═══ PROVIDED ENTRIES ═══

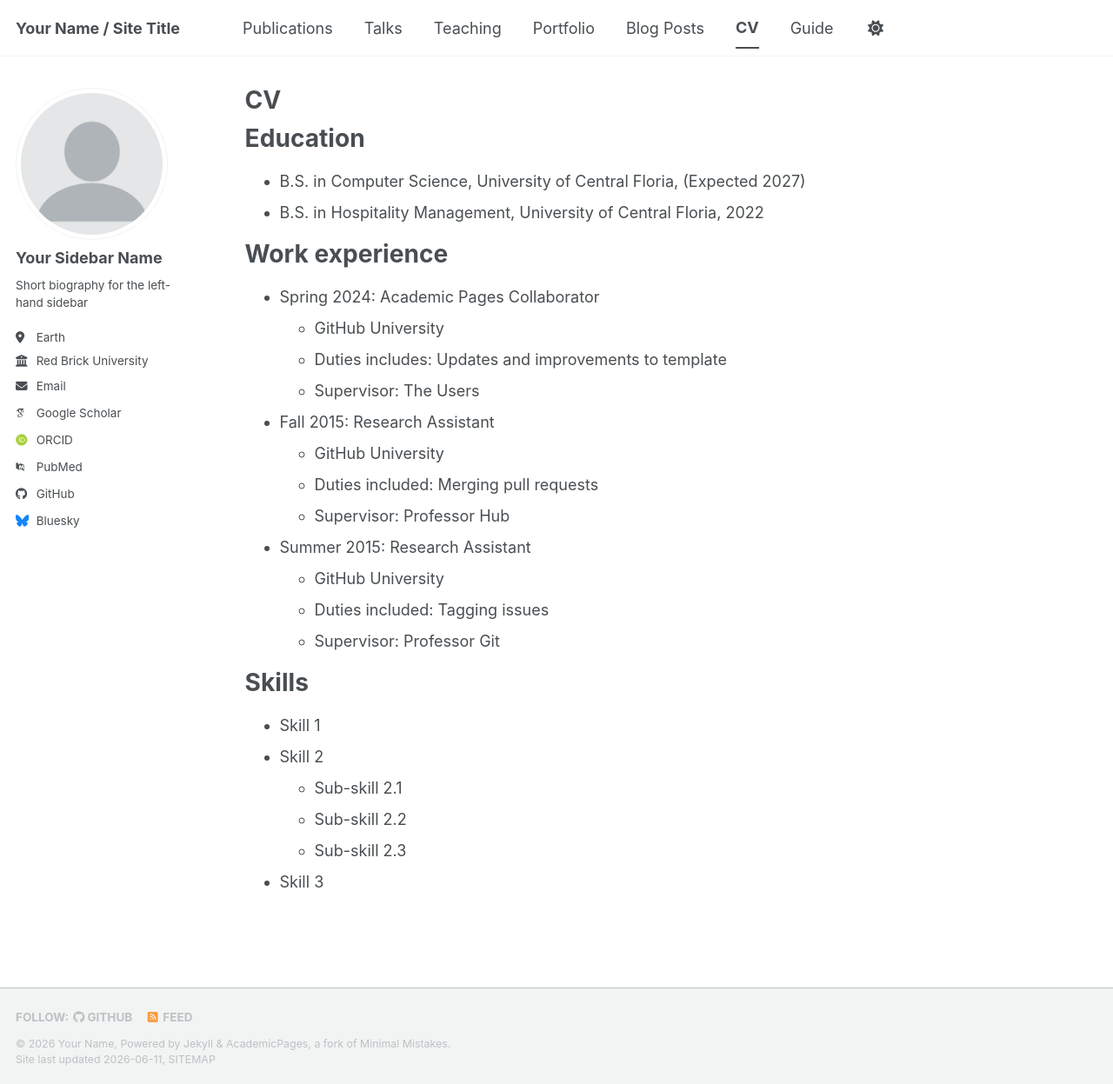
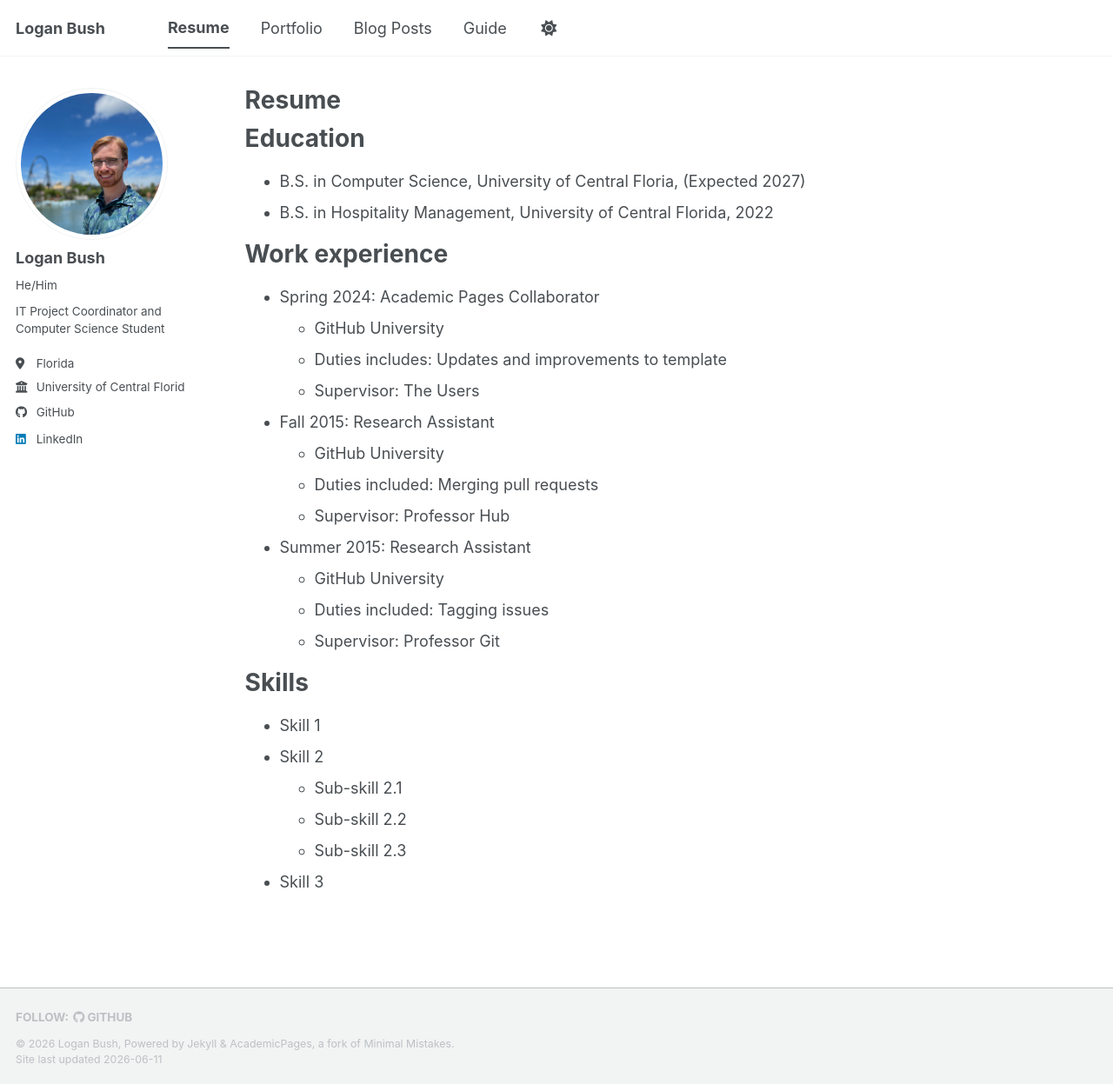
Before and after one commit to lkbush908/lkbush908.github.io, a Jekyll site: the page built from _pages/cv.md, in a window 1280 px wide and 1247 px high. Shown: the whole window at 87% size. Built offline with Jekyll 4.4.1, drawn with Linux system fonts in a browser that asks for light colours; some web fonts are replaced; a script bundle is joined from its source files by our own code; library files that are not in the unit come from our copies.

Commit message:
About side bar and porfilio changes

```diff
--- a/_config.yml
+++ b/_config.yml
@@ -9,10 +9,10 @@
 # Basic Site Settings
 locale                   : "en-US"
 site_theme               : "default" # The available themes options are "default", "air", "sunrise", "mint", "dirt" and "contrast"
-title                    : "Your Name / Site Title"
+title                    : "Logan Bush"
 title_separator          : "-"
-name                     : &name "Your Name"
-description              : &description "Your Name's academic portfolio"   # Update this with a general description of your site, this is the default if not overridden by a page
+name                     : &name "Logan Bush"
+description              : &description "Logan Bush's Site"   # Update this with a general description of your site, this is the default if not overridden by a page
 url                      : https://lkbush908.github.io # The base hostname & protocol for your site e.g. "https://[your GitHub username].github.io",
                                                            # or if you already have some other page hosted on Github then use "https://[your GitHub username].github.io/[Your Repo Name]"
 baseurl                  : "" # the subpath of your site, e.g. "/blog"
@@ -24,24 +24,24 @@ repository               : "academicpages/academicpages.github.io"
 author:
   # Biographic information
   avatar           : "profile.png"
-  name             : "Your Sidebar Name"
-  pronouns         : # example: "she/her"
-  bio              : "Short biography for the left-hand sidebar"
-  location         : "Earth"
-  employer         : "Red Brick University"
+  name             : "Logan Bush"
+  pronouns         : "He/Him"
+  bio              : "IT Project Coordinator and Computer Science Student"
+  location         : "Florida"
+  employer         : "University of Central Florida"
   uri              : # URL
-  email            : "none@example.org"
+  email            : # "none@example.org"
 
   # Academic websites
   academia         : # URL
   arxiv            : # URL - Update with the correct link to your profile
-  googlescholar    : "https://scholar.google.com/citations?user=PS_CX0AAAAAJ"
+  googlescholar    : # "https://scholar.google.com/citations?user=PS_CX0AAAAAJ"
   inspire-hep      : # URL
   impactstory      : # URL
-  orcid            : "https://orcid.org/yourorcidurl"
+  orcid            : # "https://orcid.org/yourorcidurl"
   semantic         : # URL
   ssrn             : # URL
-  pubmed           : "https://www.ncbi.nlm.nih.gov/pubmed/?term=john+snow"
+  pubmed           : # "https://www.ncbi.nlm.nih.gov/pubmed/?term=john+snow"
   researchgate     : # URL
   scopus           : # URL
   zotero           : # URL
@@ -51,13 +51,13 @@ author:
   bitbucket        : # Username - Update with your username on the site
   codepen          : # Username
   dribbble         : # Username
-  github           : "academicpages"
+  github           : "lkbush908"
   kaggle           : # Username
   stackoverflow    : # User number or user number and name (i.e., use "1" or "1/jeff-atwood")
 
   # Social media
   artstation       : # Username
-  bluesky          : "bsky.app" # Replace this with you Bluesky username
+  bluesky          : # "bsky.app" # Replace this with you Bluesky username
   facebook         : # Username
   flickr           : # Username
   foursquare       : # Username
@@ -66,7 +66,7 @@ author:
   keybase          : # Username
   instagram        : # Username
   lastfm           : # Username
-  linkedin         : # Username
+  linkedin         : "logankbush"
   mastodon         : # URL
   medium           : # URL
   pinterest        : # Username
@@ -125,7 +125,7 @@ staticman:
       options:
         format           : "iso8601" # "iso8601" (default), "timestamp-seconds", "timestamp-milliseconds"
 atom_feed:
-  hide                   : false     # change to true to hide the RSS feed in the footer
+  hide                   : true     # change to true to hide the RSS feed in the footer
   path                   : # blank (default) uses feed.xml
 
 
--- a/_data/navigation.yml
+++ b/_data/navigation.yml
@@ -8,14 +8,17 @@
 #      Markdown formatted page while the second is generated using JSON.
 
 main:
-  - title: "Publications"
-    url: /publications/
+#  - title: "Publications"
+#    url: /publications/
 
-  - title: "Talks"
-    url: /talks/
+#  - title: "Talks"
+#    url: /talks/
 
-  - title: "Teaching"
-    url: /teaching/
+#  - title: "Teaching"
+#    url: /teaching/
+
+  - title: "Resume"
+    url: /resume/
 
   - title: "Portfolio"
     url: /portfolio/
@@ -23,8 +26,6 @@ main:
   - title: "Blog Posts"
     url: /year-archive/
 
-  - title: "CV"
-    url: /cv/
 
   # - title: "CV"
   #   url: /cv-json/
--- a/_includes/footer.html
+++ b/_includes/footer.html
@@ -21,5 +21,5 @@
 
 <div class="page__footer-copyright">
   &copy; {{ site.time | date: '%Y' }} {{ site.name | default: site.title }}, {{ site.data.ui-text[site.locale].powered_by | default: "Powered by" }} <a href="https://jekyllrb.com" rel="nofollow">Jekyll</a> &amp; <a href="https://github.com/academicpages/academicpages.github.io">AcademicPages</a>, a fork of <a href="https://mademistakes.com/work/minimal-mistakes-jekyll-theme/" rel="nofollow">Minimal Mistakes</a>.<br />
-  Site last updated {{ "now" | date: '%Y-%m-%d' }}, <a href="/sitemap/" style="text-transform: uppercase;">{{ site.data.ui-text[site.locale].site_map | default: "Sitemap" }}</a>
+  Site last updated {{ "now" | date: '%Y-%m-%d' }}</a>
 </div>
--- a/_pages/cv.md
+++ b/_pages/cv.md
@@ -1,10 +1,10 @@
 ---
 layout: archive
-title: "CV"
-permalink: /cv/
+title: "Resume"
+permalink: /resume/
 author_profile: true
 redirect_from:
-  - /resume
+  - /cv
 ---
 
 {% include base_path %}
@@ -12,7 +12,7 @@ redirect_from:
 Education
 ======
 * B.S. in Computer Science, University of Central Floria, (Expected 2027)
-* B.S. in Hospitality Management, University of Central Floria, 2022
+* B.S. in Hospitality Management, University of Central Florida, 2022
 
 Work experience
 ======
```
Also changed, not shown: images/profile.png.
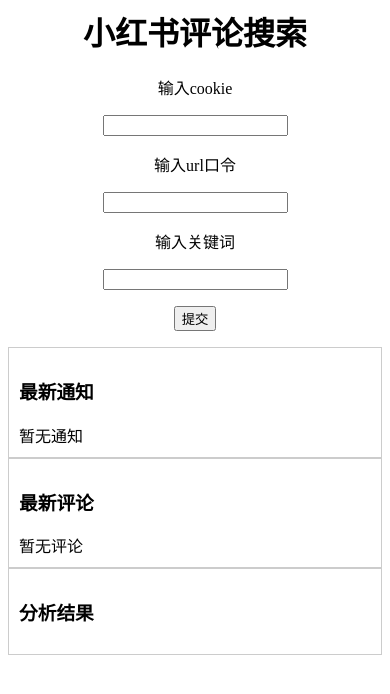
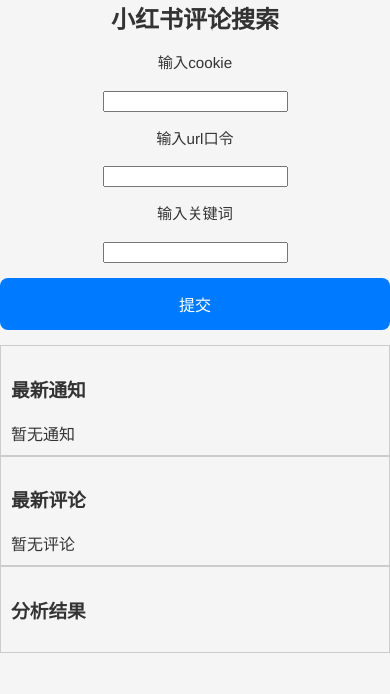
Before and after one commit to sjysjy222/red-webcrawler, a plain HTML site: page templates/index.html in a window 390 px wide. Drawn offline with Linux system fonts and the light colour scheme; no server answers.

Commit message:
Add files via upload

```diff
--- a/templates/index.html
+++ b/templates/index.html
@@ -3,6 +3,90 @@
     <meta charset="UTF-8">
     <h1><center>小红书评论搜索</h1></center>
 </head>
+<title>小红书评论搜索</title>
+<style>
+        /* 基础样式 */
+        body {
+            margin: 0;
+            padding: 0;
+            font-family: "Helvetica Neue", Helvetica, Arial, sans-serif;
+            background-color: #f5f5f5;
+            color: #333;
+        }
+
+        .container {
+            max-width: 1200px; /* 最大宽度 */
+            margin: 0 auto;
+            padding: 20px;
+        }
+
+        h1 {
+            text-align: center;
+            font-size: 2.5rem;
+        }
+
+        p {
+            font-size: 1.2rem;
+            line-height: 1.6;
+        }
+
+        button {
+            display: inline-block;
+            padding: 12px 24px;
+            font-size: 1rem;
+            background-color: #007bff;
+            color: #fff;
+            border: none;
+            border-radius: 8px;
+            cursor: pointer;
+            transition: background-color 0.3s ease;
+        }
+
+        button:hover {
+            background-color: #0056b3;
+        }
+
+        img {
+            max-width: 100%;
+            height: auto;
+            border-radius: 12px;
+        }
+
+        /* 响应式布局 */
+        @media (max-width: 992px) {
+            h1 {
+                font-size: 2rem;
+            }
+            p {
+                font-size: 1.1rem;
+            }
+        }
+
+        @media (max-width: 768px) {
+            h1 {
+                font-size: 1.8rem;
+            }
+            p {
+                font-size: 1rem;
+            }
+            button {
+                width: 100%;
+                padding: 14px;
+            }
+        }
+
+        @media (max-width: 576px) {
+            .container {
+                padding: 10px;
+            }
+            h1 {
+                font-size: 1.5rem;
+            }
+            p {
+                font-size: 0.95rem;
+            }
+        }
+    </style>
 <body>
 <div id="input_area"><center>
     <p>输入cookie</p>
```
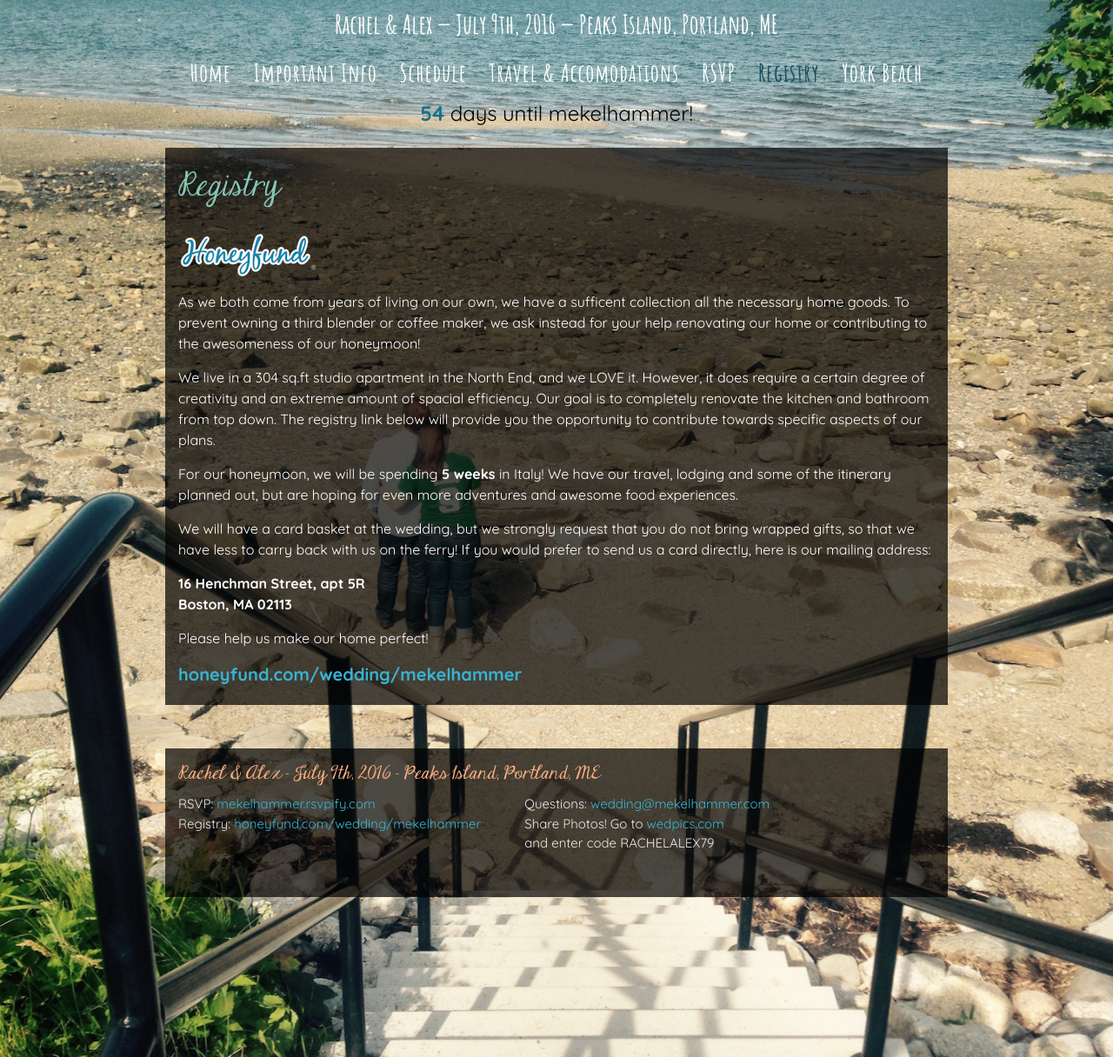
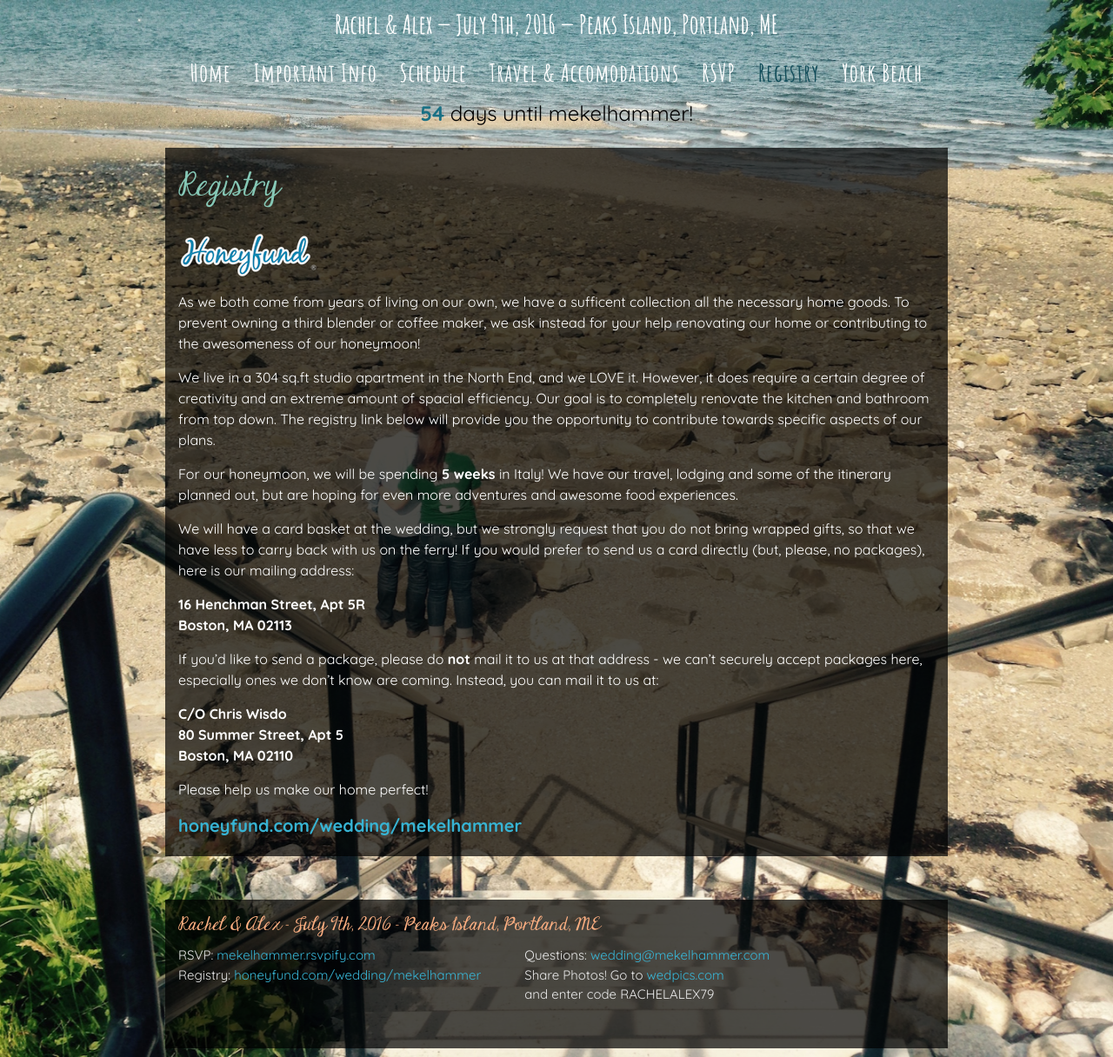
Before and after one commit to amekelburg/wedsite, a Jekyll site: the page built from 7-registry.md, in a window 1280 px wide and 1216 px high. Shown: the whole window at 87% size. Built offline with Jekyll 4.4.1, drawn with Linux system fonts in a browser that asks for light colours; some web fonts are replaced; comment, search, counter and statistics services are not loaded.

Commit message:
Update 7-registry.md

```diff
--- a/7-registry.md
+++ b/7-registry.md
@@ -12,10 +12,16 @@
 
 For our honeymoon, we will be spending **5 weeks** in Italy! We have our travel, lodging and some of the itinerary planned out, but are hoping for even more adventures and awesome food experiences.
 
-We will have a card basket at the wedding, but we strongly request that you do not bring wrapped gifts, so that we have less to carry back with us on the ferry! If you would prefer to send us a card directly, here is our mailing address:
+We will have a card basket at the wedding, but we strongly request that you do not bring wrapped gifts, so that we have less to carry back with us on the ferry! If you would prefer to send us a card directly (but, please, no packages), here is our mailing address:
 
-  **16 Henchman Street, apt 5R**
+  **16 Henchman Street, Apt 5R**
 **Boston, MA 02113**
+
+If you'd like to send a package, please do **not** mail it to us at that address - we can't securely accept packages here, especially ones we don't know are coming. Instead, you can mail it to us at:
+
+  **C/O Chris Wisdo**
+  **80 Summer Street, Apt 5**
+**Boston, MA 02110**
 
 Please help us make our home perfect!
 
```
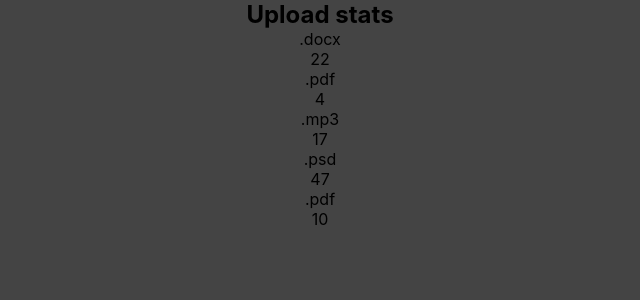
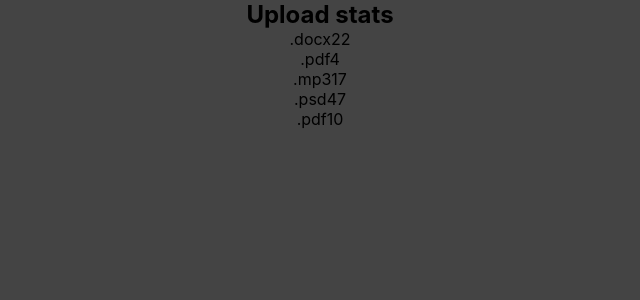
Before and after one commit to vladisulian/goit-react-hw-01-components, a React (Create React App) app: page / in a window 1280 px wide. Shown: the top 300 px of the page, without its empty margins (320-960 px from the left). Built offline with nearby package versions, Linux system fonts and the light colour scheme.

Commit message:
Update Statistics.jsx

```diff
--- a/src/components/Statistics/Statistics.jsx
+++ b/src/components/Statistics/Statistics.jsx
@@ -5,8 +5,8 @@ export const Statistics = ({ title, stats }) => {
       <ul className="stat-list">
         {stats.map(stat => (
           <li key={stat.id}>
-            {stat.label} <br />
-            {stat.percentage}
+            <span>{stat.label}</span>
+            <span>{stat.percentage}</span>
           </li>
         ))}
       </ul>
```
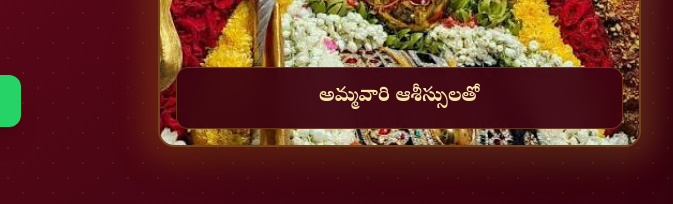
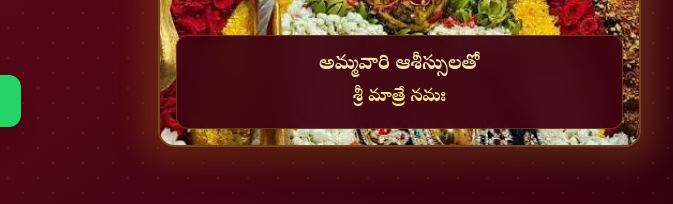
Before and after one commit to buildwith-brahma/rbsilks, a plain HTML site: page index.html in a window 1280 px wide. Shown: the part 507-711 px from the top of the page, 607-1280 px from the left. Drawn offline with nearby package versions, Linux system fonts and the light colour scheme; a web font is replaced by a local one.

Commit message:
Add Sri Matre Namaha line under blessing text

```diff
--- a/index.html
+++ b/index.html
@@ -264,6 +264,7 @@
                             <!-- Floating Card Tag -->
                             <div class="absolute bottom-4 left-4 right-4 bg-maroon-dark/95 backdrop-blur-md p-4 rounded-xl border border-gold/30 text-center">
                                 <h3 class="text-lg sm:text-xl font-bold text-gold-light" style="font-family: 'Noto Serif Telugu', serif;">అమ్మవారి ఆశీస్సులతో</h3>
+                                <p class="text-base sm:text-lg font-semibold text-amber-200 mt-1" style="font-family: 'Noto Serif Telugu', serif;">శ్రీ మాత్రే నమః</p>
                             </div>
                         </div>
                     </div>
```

═══

From the data above, report how many lines hold the word "html", answering with the number by itself.

WRITTEN SOLUTION »
8